State the number of lines that hold "messages" in the records below, with no other words.

== Segment start ==

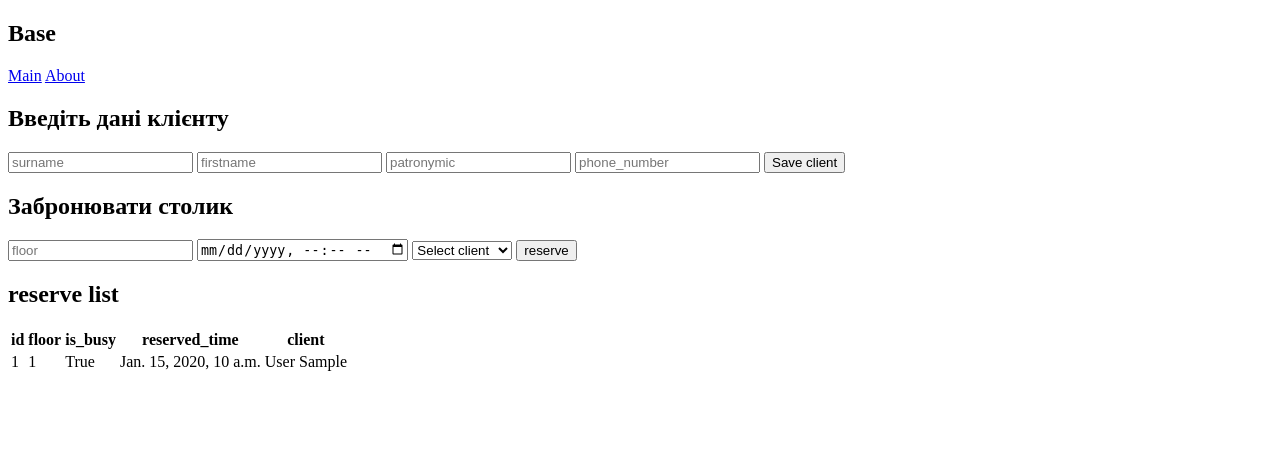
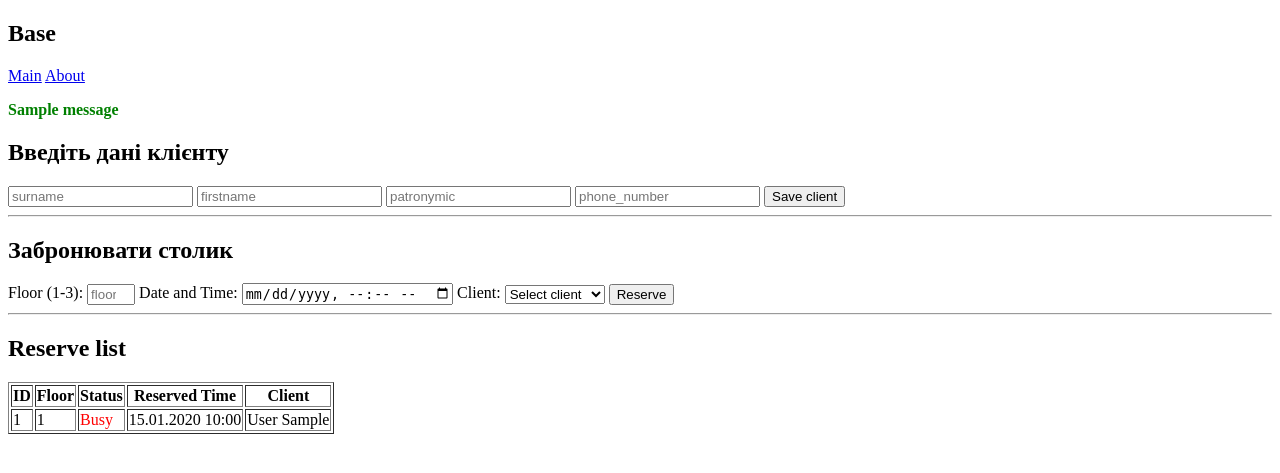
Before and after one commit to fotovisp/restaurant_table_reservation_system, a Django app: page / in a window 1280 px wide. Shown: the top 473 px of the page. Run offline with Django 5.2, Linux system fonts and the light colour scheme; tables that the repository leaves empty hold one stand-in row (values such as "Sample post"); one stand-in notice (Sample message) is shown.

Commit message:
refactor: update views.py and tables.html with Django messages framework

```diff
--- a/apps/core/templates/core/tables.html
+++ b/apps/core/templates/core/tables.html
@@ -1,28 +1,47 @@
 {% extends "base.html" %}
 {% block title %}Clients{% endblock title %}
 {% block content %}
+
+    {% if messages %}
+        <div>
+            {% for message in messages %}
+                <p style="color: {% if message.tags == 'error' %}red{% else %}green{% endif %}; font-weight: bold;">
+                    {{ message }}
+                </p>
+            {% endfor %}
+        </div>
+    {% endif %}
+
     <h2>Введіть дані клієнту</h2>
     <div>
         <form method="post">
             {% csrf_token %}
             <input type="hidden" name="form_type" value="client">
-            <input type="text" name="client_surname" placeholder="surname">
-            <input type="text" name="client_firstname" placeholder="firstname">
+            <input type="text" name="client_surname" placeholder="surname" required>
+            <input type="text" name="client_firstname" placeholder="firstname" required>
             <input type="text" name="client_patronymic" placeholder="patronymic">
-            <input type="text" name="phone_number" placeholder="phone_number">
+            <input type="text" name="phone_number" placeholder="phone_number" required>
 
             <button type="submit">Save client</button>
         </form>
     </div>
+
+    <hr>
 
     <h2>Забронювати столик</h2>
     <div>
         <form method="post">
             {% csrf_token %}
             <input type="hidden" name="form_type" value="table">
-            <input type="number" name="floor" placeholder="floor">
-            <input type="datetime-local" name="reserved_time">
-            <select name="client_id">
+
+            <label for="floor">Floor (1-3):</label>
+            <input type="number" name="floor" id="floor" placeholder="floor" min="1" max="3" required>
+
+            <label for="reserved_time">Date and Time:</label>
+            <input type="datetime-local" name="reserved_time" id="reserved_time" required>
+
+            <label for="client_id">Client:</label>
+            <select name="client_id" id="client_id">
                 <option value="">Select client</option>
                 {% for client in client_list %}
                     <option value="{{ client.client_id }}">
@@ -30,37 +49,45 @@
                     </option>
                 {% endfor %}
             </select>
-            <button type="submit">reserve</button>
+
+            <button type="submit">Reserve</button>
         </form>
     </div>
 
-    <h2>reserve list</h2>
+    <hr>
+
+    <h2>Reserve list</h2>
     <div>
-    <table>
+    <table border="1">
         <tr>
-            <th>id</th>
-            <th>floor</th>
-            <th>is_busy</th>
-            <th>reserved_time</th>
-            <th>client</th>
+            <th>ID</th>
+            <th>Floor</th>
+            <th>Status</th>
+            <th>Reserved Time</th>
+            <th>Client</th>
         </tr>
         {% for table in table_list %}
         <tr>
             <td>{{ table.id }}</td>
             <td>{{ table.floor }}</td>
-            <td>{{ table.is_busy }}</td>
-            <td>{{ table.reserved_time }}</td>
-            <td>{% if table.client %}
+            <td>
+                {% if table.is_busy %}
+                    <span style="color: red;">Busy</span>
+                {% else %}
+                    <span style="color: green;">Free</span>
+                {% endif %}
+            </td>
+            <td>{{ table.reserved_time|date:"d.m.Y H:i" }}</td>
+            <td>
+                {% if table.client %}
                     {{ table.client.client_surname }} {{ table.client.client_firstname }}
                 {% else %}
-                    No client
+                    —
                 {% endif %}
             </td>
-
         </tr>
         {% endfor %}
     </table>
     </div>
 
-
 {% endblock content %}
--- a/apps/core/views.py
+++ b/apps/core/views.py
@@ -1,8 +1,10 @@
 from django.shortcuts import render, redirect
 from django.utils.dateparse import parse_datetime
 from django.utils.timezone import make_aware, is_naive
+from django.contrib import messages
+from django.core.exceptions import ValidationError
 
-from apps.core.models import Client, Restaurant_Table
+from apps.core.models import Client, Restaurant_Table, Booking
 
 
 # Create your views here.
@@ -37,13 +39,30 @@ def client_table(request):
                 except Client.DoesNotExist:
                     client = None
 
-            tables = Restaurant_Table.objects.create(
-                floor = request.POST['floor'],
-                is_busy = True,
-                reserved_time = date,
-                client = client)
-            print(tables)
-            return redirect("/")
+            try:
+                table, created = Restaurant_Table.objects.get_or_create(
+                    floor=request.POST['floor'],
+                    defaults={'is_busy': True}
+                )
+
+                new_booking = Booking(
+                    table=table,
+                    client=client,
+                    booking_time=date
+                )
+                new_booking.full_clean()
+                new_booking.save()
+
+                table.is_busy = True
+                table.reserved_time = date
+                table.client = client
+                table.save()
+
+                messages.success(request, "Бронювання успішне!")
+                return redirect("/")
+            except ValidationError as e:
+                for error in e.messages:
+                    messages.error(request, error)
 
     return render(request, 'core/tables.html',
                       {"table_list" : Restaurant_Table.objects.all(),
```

== Segment end ==
== Segment start ==

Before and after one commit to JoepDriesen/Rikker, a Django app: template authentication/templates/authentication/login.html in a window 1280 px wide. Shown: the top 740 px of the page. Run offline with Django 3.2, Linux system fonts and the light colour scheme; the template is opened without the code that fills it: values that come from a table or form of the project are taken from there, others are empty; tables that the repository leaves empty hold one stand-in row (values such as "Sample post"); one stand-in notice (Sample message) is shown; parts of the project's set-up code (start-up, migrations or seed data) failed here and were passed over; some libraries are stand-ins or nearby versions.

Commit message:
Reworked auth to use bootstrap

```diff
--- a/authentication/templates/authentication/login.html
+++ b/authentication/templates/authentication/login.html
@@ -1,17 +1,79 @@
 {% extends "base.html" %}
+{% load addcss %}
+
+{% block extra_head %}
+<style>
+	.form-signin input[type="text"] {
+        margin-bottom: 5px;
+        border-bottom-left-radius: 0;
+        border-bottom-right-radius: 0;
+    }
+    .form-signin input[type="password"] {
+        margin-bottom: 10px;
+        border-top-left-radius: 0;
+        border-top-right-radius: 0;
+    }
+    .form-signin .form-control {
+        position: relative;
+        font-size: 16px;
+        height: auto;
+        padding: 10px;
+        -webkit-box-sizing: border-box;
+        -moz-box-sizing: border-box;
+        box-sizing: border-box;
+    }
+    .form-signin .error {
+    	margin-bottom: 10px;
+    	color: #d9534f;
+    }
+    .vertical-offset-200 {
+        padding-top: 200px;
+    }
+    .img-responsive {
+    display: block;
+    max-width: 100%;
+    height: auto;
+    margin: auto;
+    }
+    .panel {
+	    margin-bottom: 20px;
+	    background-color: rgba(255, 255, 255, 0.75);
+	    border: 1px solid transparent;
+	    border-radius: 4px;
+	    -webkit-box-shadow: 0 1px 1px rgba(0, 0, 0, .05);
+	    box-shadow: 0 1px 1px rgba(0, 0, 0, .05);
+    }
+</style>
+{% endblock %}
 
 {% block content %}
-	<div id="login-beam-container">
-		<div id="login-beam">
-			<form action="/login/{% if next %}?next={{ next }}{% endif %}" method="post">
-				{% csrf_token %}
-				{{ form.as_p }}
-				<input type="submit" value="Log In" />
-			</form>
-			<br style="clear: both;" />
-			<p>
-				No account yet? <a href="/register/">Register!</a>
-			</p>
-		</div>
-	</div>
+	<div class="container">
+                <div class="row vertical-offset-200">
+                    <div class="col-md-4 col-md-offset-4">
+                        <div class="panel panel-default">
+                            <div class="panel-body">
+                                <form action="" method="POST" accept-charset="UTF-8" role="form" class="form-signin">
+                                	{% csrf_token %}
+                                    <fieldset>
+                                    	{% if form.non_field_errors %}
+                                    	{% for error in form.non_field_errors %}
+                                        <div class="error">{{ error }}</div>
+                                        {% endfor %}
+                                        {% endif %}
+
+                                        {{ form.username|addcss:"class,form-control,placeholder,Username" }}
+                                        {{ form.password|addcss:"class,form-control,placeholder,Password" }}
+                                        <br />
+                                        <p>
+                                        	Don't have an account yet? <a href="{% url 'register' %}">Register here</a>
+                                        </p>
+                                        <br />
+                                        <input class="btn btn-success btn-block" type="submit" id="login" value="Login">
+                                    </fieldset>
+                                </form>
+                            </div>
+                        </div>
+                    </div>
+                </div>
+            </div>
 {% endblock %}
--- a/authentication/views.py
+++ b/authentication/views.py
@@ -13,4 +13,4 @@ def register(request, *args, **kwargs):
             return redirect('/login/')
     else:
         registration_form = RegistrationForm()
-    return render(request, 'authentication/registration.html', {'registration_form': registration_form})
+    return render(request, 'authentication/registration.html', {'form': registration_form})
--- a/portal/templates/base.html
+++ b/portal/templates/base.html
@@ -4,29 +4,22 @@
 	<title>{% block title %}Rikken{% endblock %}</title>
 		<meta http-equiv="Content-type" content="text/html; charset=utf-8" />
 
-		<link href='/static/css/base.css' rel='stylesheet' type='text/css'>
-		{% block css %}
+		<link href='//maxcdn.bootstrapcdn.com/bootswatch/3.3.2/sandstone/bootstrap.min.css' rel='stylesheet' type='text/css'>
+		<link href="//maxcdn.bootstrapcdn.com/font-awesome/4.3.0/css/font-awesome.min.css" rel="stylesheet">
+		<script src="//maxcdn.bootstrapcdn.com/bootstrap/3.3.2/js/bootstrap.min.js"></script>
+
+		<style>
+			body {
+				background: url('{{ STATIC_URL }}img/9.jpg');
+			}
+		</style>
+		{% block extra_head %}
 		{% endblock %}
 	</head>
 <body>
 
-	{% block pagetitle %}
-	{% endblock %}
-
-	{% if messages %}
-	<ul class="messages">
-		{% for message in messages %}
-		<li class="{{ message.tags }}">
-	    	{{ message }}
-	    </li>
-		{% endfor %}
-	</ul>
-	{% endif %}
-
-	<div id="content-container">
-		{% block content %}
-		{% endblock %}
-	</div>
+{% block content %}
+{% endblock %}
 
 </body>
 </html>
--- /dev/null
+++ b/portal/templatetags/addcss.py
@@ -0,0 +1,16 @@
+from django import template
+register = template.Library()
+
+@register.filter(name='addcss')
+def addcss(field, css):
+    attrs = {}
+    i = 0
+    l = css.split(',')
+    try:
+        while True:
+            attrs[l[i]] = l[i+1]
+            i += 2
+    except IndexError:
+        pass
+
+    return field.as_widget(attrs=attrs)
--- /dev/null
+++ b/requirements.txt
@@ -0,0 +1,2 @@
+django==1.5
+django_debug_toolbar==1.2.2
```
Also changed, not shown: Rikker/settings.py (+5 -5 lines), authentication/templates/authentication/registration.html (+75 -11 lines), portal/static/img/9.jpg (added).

== Segment end ==

PROBLEM SOLUTION ->
10